Note on… the Canadian mining Bill on Corporate Accountability (the buried one)

November 11, 2010

By Antoine Martin.
While I questioned in a recent note some criticisms as to the ‘failure’ of US Courts to recognise the responsibility of foreign corporations for their activities abroad, it is interesting to emphasise briefly that the Canadian House of Common just rejected the idea of holding its mining industry liable for similar abuses.

The Corporate Accountability of Mining, Oil and Gas Corporations in Developing Countries Act

In April 2009 already, John McKay, a Liberal Member of Parliament, proposed the Corporate Accountability of Mining, Oil and Gas Corporations in Developing Countries Act before a sceptical Parliament (a first draft was passed in a vote of 137 to 133). Despite the protests of the Mining Industry, McKay re-presented the Bill last week. The facts, as he formulates, indeed “show companies involved in human-rights abuses, they show companies involved in using rape and murder as measures of security in order to secure their sites, they show companies operating without licenses in countries, they show significant environmental degradation.”[1]

The Bill, therefore, would have rendered illegal human-rights abuses by Canadian mining companies abroad, and punished those found to be involved in immoral behaviour by limiting their Export Development funding and embassy promotion. An administrative procedure would have been created in practice, allowing the Department of Foreign Affairs to investigate all complaints brought before it.

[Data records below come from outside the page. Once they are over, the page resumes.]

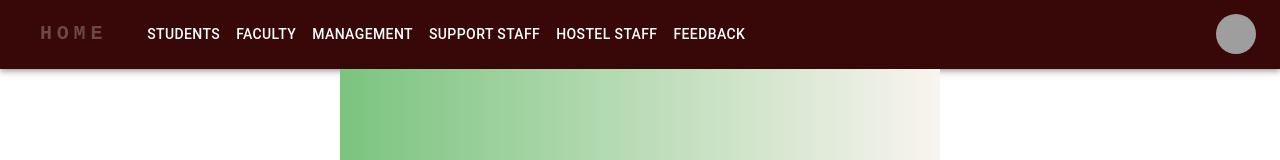
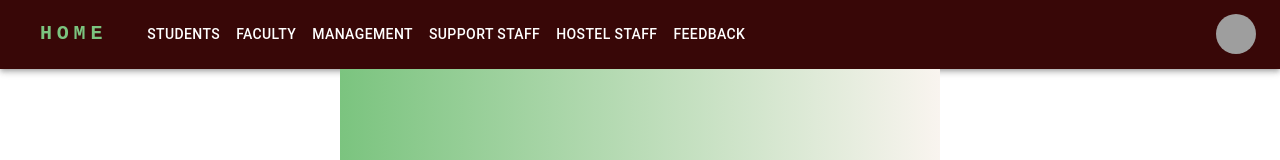
Before and after one commit to nadiyamreen/SBITMERN1NADIYA, a React (Create React App) app in the folder client/: page /logout in a window 1280 px wide. Shown: the top 160 px of the page. Built offline with nearby package versions, Linux system fonts and the light colour scheme; grey boxes are pictures that could not be loaded; some icons are missing.

Commit message:
Change color in ResponsiveAppBar component

```diff
--- a/client/src/components/ResponsiveAppBar.js
+++ b/client/src/components/ResponsiveAppBar.js
@@ -67,7 +67,7 @@ function ResponsiveAppBar() {
               fontFamily: 'monospace',
               fontWeight: 700,
               letterSpacing: '.3rem',
-              color: '#6d4747ff',
+              color: '#7bc47f',
               textDecoration: 'none',
             }}
           >
```
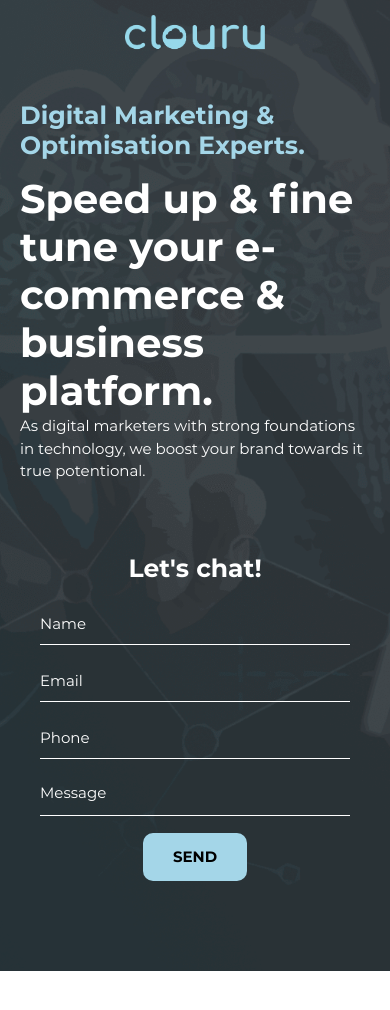
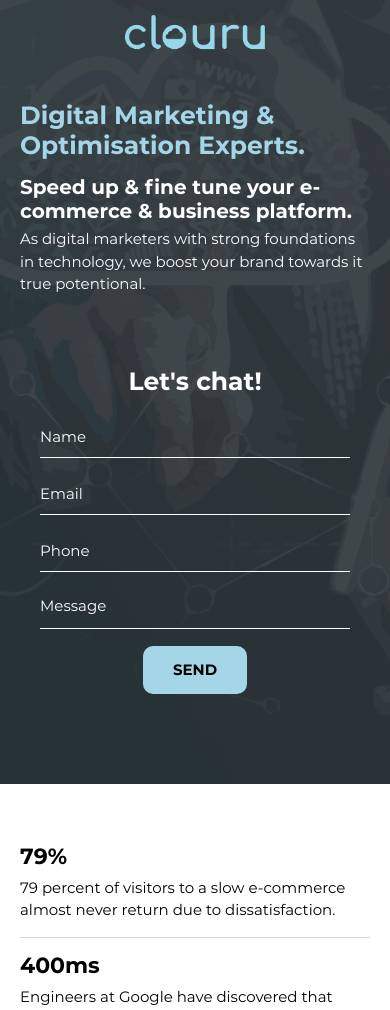
Before and after one commit to clouru/clouru-webpage, a PHP site: page / in a window 390 px wide. Shown: the top 1010 px of the page. Run offline with PHP 8.4, Linux system fonts and the light colour scheme.

Commit message:
fixed styling mobile

```diff
--- a/assets/css/style.css
+++ b/assets/css/style.css
@@ -2187,6 +2187,10 @@ body.open-custom-popup .site-header.allot-position {
   color: #a4d6e8;
   margin-bottom: 30px;
 }
+.digital-outsourcing-agency .banner .left-side h2 {
+  color: #FFFFFF;
+  margin-bottom: 15px;
+}
 .digital-outsourcing-agency .banner .left-side p {
   font-size: 22px;
   line-height: 1.5;
@@ -2239,6 +2243,9 @@ body.open-custom-popup .site-header.allot-position {
   .digital-outsourcing-agency .banner .left-side h1 {
     font-size: 35px;
   }
+  .digital-outsourcing-agency .banner .left-side h2 {
+    font-size: 30px;
+  }
   .digital-outsourcing-agency .nums ul li h4 {
     font-size: 30px;
   }
@@ -2253,6 +2260,9 @@ body.open-custom-popup .site-header.allot-position {
 @media (max-width: 991px) {
   .digital-outsourcing-agency .banner .left-side h1 {
     font-size: 30px;
+  }
+  .digital-outsourcing-agency .banner .left-side h2  {
+    font-size: 26px;
   }
   .digital-outsourcing-agency .banner .left-side p {
     font-size: 15px;
@@ -2277,6 +2287,10 @@ body.open-custom-popup .site-header.allot-position {
   .digital-outsourcing-agency .banner .left-side h1 {
     font-size: 25px;
     margin-bottom: 15px;
+  }
+  .digital-outsourcing-agency .banner .left-side h2 {
+    font-size: 20px;
+    margin-bottom: 5px;
   }
   .digital-outsourcing-agency .banner .left-side {
     margin-bottom: 30px;
```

“Canada is the world centre for mining. It has the best technology, the biggest companies, the most expertise and the most favourable conditions. When C-300 passes, these facts will remain the same. Good corporate social responsibility is good for business, and good business is good corporate social responsibility. A responsible mining Bill is good for Canada”[2]

The buried Bill

The news nevertheless, report that the House of Commons just defeated the Bill aimed at ‘encouraging Canadian mining firms to act ethically’ abroad. The deliberations, though, were tight (140-134), and for most commentators, the refusal is due to the lobbying battle which the industry led against its detractors.[3]

In a concluding statement,[4] the Prospectors and Developers Association of Canada (PDAC) and the Mining Association of Canada (MAC) indeed suggested that the industry’s commitment to CSR was already significant and overall largely sufficient. The new Bill, in other words, would have had no effect, and would have rendered Canadian miners uncompetitive.

“Canada’s mining and exploration industry is already actively engaged in Corporate Social Responsibility practices and Bill C-300 would not have enhanced Corporate Social Responsibility (CSR). Canada’s competitors would have used the passage of Bill C-300 as a tool to undermine the competitiveness of Canadian firms in the highly competitive global extraction industry. Frivolous or vexatious claims would have been filed against Canadian firms by competitive interests at no cost or risk to themselves

[…] Canada’s exploration and mining companies recognize that good CSR is the right thing to do”.

The eternal debate, therefore, remains unsolved. While international commentators promote a need for corporate liability, states and corporations rather deny the existence of such obligations under international law.  Corporations, as they say, only ‘should’ consider whether or not they want to voluntarily abide by CSR standards (the approach, in fact, is similar to John Ruggie’s policies on corporate ‘responsibility’). The mining Bill, nevertheless, is now buried, which suggests that the regulatory v. voluntary divide is not sorted (yet), and neither is the issue of corporate liability for human rights abuses.


[1] Vancouver Sun, October 26, 2010

[2] Mckay, in the Vancouver Sun

[3] Globe and Mail Oct. 27, 2010, Lobbying blitz helps kill mining ethics bill

[4] Statement By Prospectors And Developers Association Of Canada And The Mining Association Of Canada On The Defeat Of Bill C-300

Advertisements

Leave a Reply

Fill in your details below or click an icon to log in:

WordPress.com Logo

You are commenting using your WordPress.com account. Log Out / Change )

Twitter picture

You are commenting using your Twitter account. Log Out / Change )

Facebook photo

You are commenting using your Facebook account. Log Out / Change )

Google+ photo

You are commenting using your Google+ account. Log Out / Change )

Connecting to %s

%d bloggers like this: